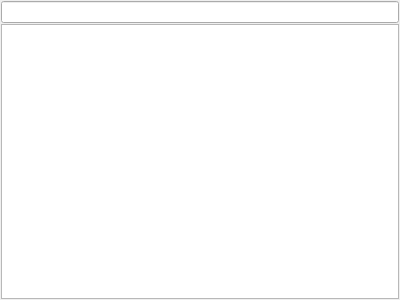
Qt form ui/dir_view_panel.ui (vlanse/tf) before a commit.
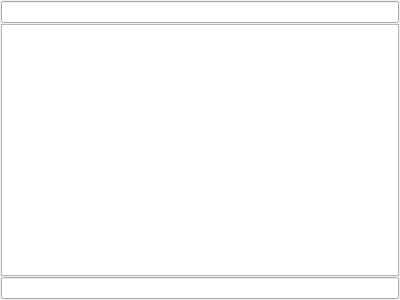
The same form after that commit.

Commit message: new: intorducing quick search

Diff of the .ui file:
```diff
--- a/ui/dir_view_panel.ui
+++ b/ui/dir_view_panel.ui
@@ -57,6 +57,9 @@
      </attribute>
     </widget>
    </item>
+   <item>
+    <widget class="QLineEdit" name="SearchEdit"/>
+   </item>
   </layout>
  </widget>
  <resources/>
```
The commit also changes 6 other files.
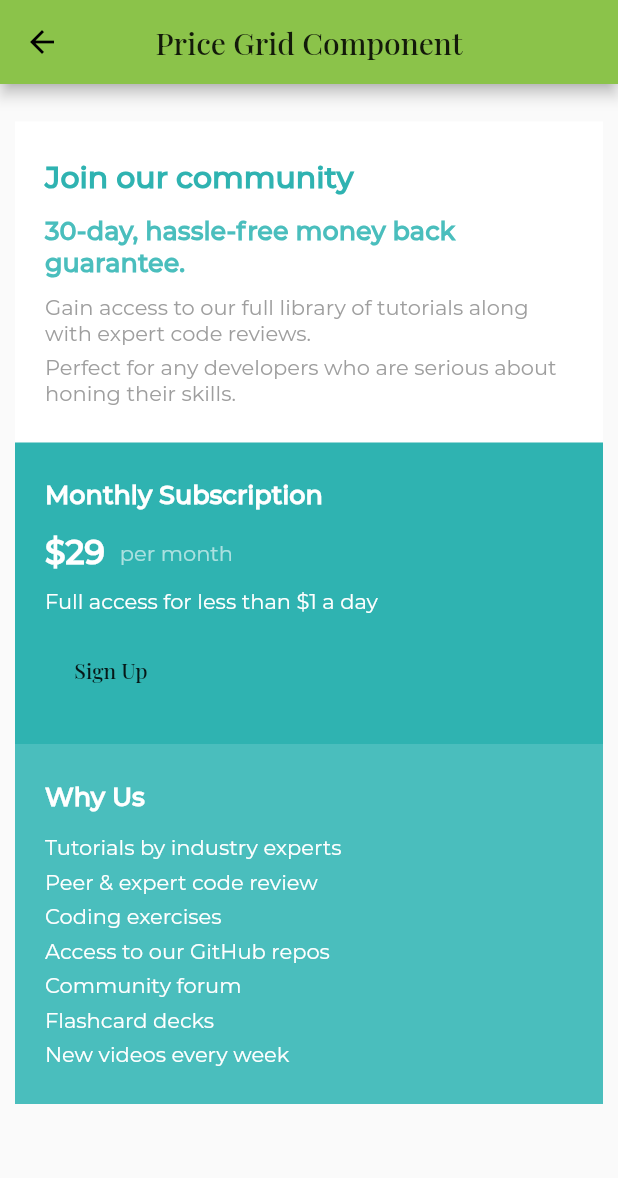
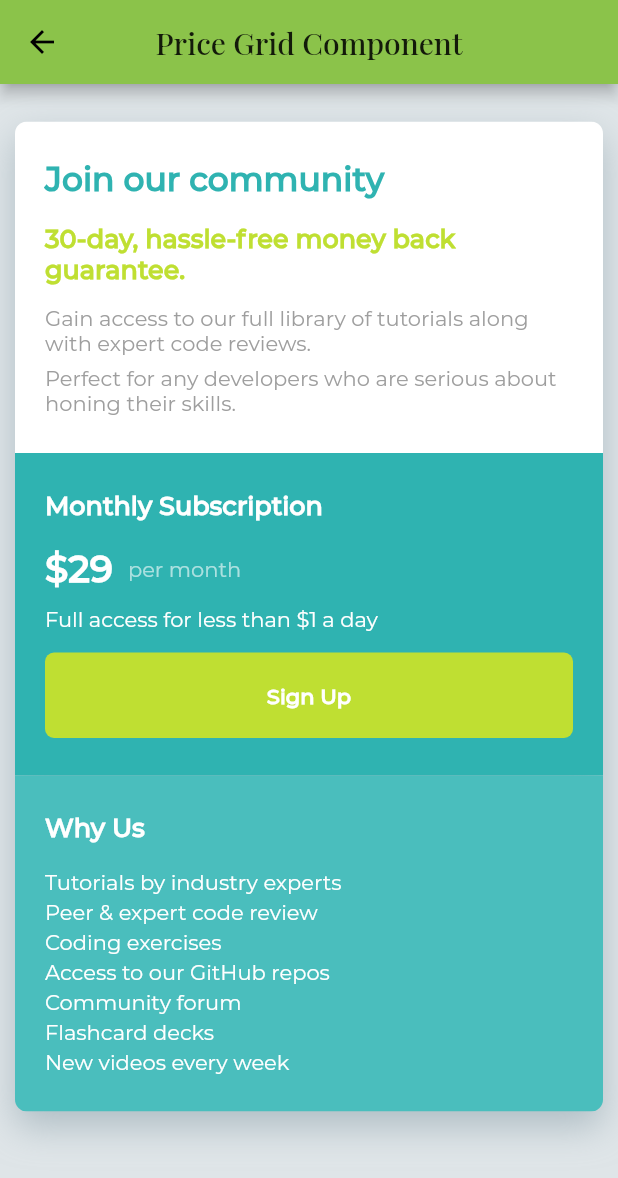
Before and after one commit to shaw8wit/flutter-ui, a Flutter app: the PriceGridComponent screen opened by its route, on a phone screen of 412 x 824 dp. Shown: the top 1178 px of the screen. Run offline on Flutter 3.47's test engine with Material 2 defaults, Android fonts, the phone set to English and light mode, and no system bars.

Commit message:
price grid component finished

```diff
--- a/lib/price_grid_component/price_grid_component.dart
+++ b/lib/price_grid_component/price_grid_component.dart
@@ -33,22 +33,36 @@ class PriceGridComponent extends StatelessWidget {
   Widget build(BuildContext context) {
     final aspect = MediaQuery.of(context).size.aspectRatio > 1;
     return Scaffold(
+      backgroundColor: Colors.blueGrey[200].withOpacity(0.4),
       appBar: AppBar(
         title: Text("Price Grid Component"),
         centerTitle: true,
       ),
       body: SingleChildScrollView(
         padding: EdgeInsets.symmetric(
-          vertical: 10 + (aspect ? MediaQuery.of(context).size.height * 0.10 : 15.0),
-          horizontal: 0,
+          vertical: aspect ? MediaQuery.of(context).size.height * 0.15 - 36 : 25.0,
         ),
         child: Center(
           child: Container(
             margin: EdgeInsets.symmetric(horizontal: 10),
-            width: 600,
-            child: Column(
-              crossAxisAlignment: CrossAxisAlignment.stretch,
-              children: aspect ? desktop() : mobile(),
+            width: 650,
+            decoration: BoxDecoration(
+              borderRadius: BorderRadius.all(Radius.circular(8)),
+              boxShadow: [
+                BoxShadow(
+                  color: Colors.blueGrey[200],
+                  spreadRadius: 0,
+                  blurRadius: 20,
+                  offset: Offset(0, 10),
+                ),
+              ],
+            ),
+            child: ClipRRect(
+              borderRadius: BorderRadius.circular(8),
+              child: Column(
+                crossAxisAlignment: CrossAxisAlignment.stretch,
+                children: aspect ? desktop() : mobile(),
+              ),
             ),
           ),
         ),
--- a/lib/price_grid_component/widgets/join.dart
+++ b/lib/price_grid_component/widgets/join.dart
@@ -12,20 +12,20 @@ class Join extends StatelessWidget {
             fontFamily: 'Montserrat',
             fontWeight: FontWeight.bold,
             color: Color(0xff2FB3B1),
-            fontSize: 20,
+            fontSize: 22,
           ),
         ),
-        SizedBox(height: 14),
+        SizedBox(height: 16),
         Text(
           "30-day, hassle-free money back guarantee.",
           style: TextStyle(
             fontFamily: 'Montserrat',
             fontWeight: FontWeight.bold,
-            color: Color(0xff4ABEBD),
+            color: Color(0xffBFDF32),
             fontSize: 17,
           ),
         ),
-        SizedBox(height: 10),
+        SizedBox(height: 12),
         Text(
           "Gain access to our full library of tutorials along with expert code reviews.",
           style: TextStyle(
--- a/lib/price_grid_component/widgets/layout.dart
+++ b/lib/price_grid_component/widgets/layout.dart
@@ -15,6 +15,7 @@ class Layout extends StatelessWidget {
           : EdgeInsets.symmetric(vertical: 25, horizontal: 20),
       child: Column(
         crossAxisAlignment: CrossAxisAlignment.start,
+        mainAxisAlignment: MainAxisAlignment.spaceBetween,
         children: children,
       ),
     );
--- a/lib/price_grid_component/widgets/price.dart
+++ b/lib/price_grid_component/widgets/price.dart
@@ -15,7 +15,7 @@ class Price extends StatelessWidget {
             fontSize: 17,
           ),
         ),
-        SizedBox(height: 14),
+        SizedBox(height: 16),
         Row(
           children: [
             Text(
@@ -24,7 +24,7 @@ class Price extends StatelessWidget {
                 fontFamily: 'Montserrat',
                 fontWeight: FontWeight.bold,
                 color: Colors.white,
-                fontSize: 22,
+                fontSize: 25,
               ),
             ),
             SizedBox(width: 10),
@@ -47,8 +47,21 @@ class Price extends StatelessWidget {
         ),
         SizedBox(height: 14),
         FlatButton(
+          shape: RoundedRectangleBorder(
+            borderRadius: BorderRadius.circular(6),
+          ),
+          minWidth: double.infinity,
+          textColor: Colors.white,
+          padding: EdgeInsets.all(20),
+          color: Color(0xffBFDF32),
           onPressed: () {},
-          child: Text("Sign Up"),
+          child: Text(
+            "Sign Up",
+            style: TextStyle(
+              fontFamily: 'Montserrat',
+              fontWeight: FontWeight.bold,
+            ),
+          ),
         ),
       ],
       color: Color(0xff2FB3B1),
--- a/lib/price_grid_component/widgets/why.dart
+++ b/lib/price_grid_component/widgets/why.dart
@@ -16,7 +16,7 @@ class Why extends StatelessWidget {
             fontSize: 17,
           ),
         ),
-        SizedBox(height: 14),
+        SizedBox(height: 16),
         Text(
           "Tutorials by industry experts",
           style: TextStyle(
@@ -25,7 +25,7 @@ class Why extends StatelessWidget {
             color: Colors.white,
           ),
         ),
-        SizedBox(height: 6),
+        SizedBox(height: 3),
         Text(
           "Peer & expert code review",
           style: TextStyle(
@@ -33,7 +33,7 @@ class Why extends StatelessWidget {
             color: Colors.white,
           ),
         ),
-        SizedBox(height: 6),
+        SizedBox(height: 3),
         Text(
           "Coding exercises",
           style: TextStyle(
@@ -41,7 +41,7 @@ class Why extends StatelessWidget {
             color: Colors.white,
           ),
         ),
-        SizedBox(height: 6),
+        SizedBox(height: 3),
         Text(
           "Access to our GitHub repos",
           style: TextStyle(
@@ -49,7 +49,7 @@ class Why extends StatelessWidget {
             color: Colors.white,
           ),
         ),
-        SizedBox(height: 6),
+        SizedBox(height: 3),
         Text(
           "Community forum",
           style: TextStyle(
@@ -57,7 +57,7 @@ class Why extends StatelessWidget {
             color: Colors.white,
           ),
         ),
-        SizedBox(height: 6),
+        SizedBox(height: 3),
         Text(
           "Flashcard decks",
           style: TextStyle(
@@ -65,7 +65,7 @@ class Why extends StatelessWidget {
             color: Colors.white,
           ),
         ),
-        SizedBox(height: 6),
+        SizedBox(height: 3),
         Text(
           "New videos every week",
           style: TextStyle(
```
++++++++++++++++++++
(Directions)
For this exercise, copy the entries above exactly and skip any picture.

(Solution to the exercise)
Qt form ui/dir_view_panel.ui (vlanse/tf) before a commit.
The same form after that commit.

Commit message: new: intorducing quick search

Diff of the .ui file:
```diff
--- a/ui/dir_view_panel.ui
+++ b/ui/dir_view_panel.ui
@@ -57,6 +57,9 @@
      </attribute>
     </widget>
    </item>
+   <item>
+    <widget class="QLineEdit" name="SearchEdit"/>
+   </item>
   </layout>
  </widget>
  <resources/>
```
The commit also changes 6 other files.
Before and after one commit to shaw8wit/flutter-ui, a Flutter app: the PriceGridComponent screen opened by its route, on a phone screen of 412 x 824 dp. Shown: the top 1178 px of the screen. Run offline on Flutter 3.47's test engine with Material 2 defaults, Android fonts, the phone set to English and light mode, and no system bars.

Commit message:
price grid component finished

```diff
--- a/lib/price_grid_component/price_grid_component.dart
+++ b/lib/price_grid_component/price_grid_component.dart
@@ -33,22 +33,36 @@ class PriceGridComponent extends StatelessWidget {
   Widget build(BuildContext context) {
     final aspect = MediaQuery.of(context).size.aspectRatio > 1;
     return Scaffold(
+      backgroundColor: Colors.blueGrey[200].withOpacity(0.4),
       appBar: AppBar(
         title: Text("Price Grid Component"),
         centerTitle: true,
       ),
       body: SingleChildScrollView(
         padding: EdgeInsets.symmetric(
-          vertical: 10 + (aspect ? MediaQuery.of(context).size.height * 0.10 : 15.0),
-          horizontal: 0,
+          vertical: aspect ? MediaQuery.of(context).size.height * 0.15 - 36 : 25.0,
         ),
         child: Center(
           child: Container(
             margin: EdgeInsets.symmetric(horizontal: 10),
-            width: 600,
-            child: Column(
-              crossAxisAlignment: CrossAxisAlignment.stretch,
-              children: aspect ? desktop() : mobile(),
+            width: 650,
+            decoration: BoxDecoration(
+              borderRadius: BorderRadius.all(Radius.circular(8)),
+              boxShadow: [
+                BoxShadow(
+                  color: Colors.blueGrey[200],
+                  spreadRadius: 0,
+                  blurRadius: 20,
+                  offset: Offset(0, 10),
+                ),
+              ],
+            ),
+            child: ClipRRect(
+              borderRadius: BorderRadius.circular(8),
+              child: Column(
+                crossAxisAlignment: CrossAxisAlignment.stretch,
+                children: aspect ? desktop() : mobile(),
+              ),
             ),
           ),
         ),
--- a/lib/price_grid_component/widgets/join.dart
+++ b/lib/price_grid_component/widgets/join.dart
@@ -12,20 +12,20 @@ class Join extends StatelessWidget {
             fontFamily: 'Montserrat',
             fontWeight: FontWeight.bold,
             color: Color(0xff2FB3B1),
-            fontSize: 20,
+            fontSize: 22,
           ),
         ),
-        SizedBox(height: 14),
+        SizedBox(height: 16),
         Text(
           "30-day, hassle-free money back guarantee.",
           style: TextStyle(
             fontFamily: 'Montserrat',
             fontWeight: FontWeight.bold,
-            color: Color(0xff4ABEBD),
+            color: Color(0xffBFDF32),
             fontSize: 17,
           ),
         ),
-        SizedBox(height: 10),
+        SizedBox(height: 12),
         Text(
           "Gain access to our full library of tutorials along with expert code reviews.",
           style: TextStyle(
--- a/lib/price_grid_component/widgets/layout.dart
+++ b/lib/price_grid_component/widgets/layout.dart
@@ -15,6 +15,7 @@ class Layout extends StatelessWidget {
           : EdgeInsets.symmetric(vertical: 25, horizontal: 20),
       child: Column(
         crossAxisAlignment: CrossAxisAlignment.start,
+        mainAxisAlignment: MainAxisAlignment.spaceBetween,
         children: children,
       ),
     );
--- a/lib/price_grid_component/widgets/price.dart
+++ b/lib/price_grid_component/widgets/price.dart
@@ -15,7 +15,7 @@ class Price extends StatelessWidget {
             fontSize: 17,
           ),
         ),
-        SizedBox(height: 14),
+        SizedBox(height: 16),
         Row(
           children: [
             Text(
@@ -24,7 +24,7 @@ class Price extends StatelessWidget {
                 fontFamily: 'Montserrat',
                 fontWeight: FontWeight.bold,
                 color: Colors.white,
-                fontSize: 22,
+                fontSize: 25,
               ),
             ),
             SizedBox(width: 10),
@@ -47,8 +47,21 @@ class Price extends StatelessWidget {
         ),
         SizedBox(height: 14),
         FlatButton(
+          shape: RoundedRectangleBorder(
+            borderRadius: BorderRadius.circular(6),
+          ),
+          minWidth: double.infinity,
+          textColor: Colors.white,
+          padding: EdgeInsets.all(20),
+          color: Color(0xffBFDF32),
           onPressed: () {},
-          child: Text("Sign Up"),
+          child: Text(
+            "Sign Up",
+            style: TextStyle(
+              fontFamily: 'Montserrat',
+              fontWeight: FontWeight.bold,
+            ),
+          ),
         ),
       ],
       color: Color(0xff2FB3B1),
--- a/lib/price_grid_component/widgets/why.dart
+++ b/lib/price_grid_component/widgets/why.dart
@@ -16,7 +16,7 @@ class Why extends StatelessWidget {
             fontSize: 17,
           ),
         ),
-        SizedBox(height: 14),
+        SizedBox(height: 16),
         Text(
           "Tutorials by industry experts",
           style: TextStyle(
@@ -25,7 +25,7 @@ class Why extends StatelessWidget {
             color: Colors.white,
           ),
         ),
-        SizedBox(height: 6),
+        SizedBox(height: 3),
         Text(
           "Peer & expert code review",
           style: TextStyle(
@@ -33,7 +33,7 @@ class Why extends StatelessWidget {
             color: Colors.white,
           ),
         ),
-        SizedBox(height: 6),
+        SizedBox(height: 3),
         Text(
           "Coding exercises",
           style: TextStyle(
@@ -41,7 +41,7 @@ class Why extends StatelessWidget {
             color: Colors.white,
           ),
         ),
-        SizedBox(height: 6),
+        SizedBox(height: 3),
         Text(
           "Access to our GitHub repos",
           style: TextStyle(
@@ -49,7 +49,7 @@ class Why extends StatelessWidget {
             color: Colors.white,
           ),
         ),
-        SizedBox(height: 6),
+        SizedBox(height: 3),
         Text(
           "Community forum",
           style: TextStyle(
@@ -57,7 +57,7 @@ class Why extends StatelessWidget {
             color: Colors.white,
           ),
         ),
-        SizedBox(height: 6),
+        SizedBox(height: 3),
         Text(
           "Flashcard decks",
           style: TextStyle(
@@ -65,7 +65,7 @@ class Why extends StatelessWidget {
             color: Colors.white,
           ),
         ),
-        SizedBox(height: 6),
+        SizedBox(height: 3),
         Text(
           "New videos every week",
           style: TextStyle(
```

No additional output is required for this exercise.